A consistently intelligent (or at least bright), coherently constructed comedy that is on occasion a rather pointed critique of the American education system in the…
Mr. Tom Crick is going mad. That is fairly obvious to the students in his high school history class, but they are not particularly alarmed by his madness, because it takes an entertaining form: Instead of boring them with details of the French Revolution, he tells them of the horrors of his adolescence, which was even worse than theirs.
It is 1972. Crick teaches in Pittsburgh. He was raised in the fenlands of England, which stretch between Cambridge and the sea from which they were reclaimed.
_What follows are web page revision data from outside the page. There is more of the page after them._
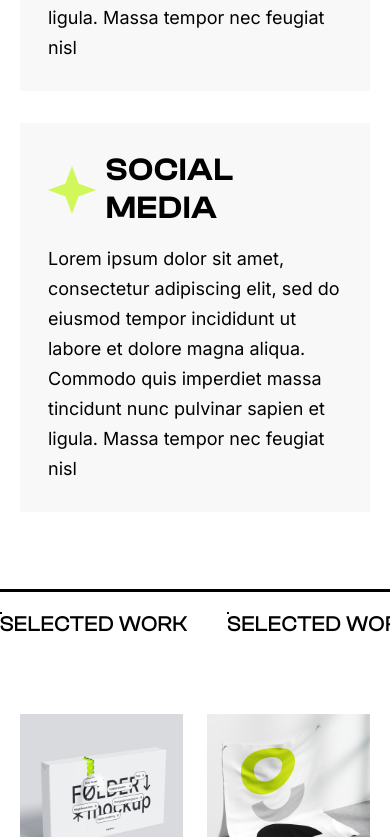
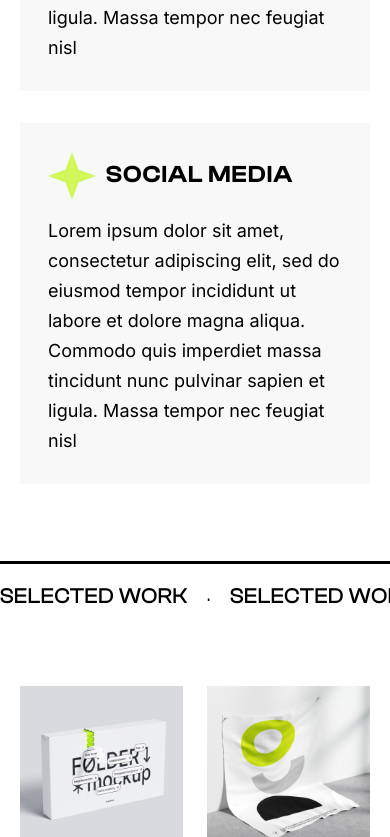
Before and after one commit to barnascript/solveig, a React (Create React App) app: page / in a window 390 px wide. Shown: the part 2630-3467 px from the top of the page. Built offline with nearby package versions, Linux system fonts and the light colour scheme.

Commit message:
feat:(work and vision square) ~ responsive design

```diff
--- a/public/index.html
+++ b/public/index.html
@@ -24,7 +24,7 @@
       work correctly both with client-side routing and a non-root public URL.
       Learn how to configure a non-root public URL by running `npm run build`.
     -->
-    <title>React App</title>
+    <title>SolveIg</title>
   </head>
   <body>
     <noscript>You need to enable JavaScript to run this app.</noscript>
--- a/src/components/PropbrandService/BrandServiceProp.module.scss
+++ b/src/components/PropbrandService/BrandServiceProp.module.scss
@@ -74,6 +74,7 @@
   .wrapper {
     height: auto;
     grid-gap: 20px;
+    width: 100%;
 
     .brand_services {
       grid-column: span 12;
@@ -86,6 +87,7 @@
 
     .brand_texts {
       grid-column: span 12;
+      width: 100%;
 
       .brand_text {
         padding: 28px;
--- a/src/components/header/Header.jsx
+++ b/src/components/header/Header.jsx
@@ -54,13 +54,19 @@ const Header = () => {
         {toggleMenu && (
           <nav>
             <div className={styles.links}>
-              <Link className={` meta_text ${styles.link}`}>WORK</Link>
-              <Link className={` meta_text ${styles.link}`}>CONTACT</Link>
+              <Link to="/work" className={` meta_text ${styles.link}`}>
+                WORK
+              </Link>
+              <Link to="/contact" className={` meta_text ${styles.link}`}>
+                CONTACT
+              </Link>
             </div>
-            <button className={`meta_small ${styles.button}`}>
-              <div className={`meta_small ${styles.button_line}`}></div>
-              <span>GET IN TOUCH</span>
-            </button>
+            <Link to="/work-single">
+              <button className={`meta_small ${styles.button}`}>
+                <div className={`meta_small ${styles.button_line}`}></div>
+                <span>GET IN TOUCH</span>
+              </button>
+            </Link>
           </nav>
         )}
       </div>
--- a/src/components/selectedWork/SelectedWork.jsx
+++ b/src/components/selectedWork/SelectedWork.jsx
@@ -26,17 +26,17 @@ const SelectedWork = ({ text }) => {
       <span className={styles.line_break}></span>
       <div className={styles.h2s}>
         <h2>{text}</h2>
-        <div className={styles.dot}></div>
+        <div className={styles.dot}>.</div>
         <h2>{text}</h2>
-        <div className={styles.dot}></div>
+        <div className={styles.dot}>.</div>
         <h2>{text}</h2>
-        <div className={styles.dot}></div>
+        <div className={styles.dot}>.</div>
         <h2>{text}</h2>
-        <div className={styles.dot}></div>
+        <div className={styles.dot}>.</div>
         <h2>{text}</h2>
-        <div className={styles.dot}></div>
+        <div className={styles.dot}>.</div>
         <h2>{text}</h2>
-        <div className={styles.dot}></div>
+        <div className={styles.dot}>.</div>
       </div>
     </div>
   );
--- a/src/components/selectedWork/SelectedWork.module.scss
+++ b/src/components/selectedWork/SelectedWork.module.scss
@@ -24,6 +24,7 @@
   .h2s {
     display: flex;
     align-items: center;
+
     gap: 20px;
     padding-top: 20px;
     animation: scroll 1s ease;
@@ -32,19 +33,11 @@
       white-space: nowrap;
       font-weight: 900;
       position: relative;
+    }
 
-      &::before {
-        position: absolute;
-        content: "";
-        width: 2px;
-        height: 2px;
-        background-color: black;
-      }
-    }
     .dot {
-      width: 2px;
-      height: 2px;
-      background-color: black;
+      display: flex;
+      align-self: flex-start;
     }
 
     @keyframes scroll-animation {
--- a/src/components/workDetails/WorkDetails.module.scss
+++ b/src/components/workDetails/WorkDetails.module.scss
@@ -11,7 +11,7 @@
 
 @media screen and (max-width: 600px) {
   .wrapper {
-    grid-gap: 30px;
+    grid-gap: 20px;
 
     .work_detail {
       grid-column: span 12;
--- a/src/index.css
+++ b/src/index.css
@@ -144,7 +144,7 @@ h2 {
 }
 
 h3 {
-  font-size: 2rem;
+  font-size: clamp(1.5rem, 4vw, 2rem);
   font-style: normal;
   font-weight: 500;
   line-height: 120%; /* 2.4rem */
--- a/src/pages/visionSquare/VisionSquare.jsx
+++ b/src/pages/visionSquare/VisionSquare.jsx
@@ -25,7 +25,8 @@ const VisionSquare = () => {
           fontFamily: "ClashDisplay-Bold",
           paddingTop: "50px",
           paddingBottom: "100px",
-          fontSize: "clamp(3rem, 8vw, 7rem)",
+          fontSize: "clamp(2.2rem, 8vw, 6 rem)",
+          paddingInline: "10px",
         }}
       >
         VISION SQUARE
--- a/src/pages/work/Work.module.scss
+++ b/src/pages/work/Work.module.scss
@@ -1,12 +1,9 @@
 .wrapper {
   .frames {
     display: grid;
-    grid-template-columns: repeat(12, 1fr);
+    grid-template-columns: repeat(auto-fit, minmax(250px, 1fr));
+    grid-gap: 30px;
     margin-bottom: 100px;
-
-    .frame {
-      grid-column: span 6;
-    }
   }
 
   .work_text_div {
```
Also changed, not shown: 1 other file (tests, documents, lock files or other folders).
They are low, wet flatlands, described as providing nowhere to hide from the eye of God. In that dreary landscape he grew up between the wars during a series of tragedies each more gloomy than the last.
His story is told in "Waterland," based on a 1983 novel by Graham Swift that is set entirely in England (the transfer to Pittsburgh is a mystery, but not a serious distraction). Crick is played in the film by Jeremy Irons as a man whose brow is permanently creased with pain, and whose wife (Sinead Cusack) has gone mad in her own way, and stolen a baby from in front of a convenience store.
She cannot have children of her own, as the result of a crude and barbarous abortion performed on the fens in the cottage of an old crone. We learn these details gradually, as Crick shares them with his class and the film flashes back to show them - sometimes, oddly, with the whole class going along, on a field trip through time. For Tom and Mary Crick, life has been a steady descent from careless teenage happiness to a grim, barren adulthood.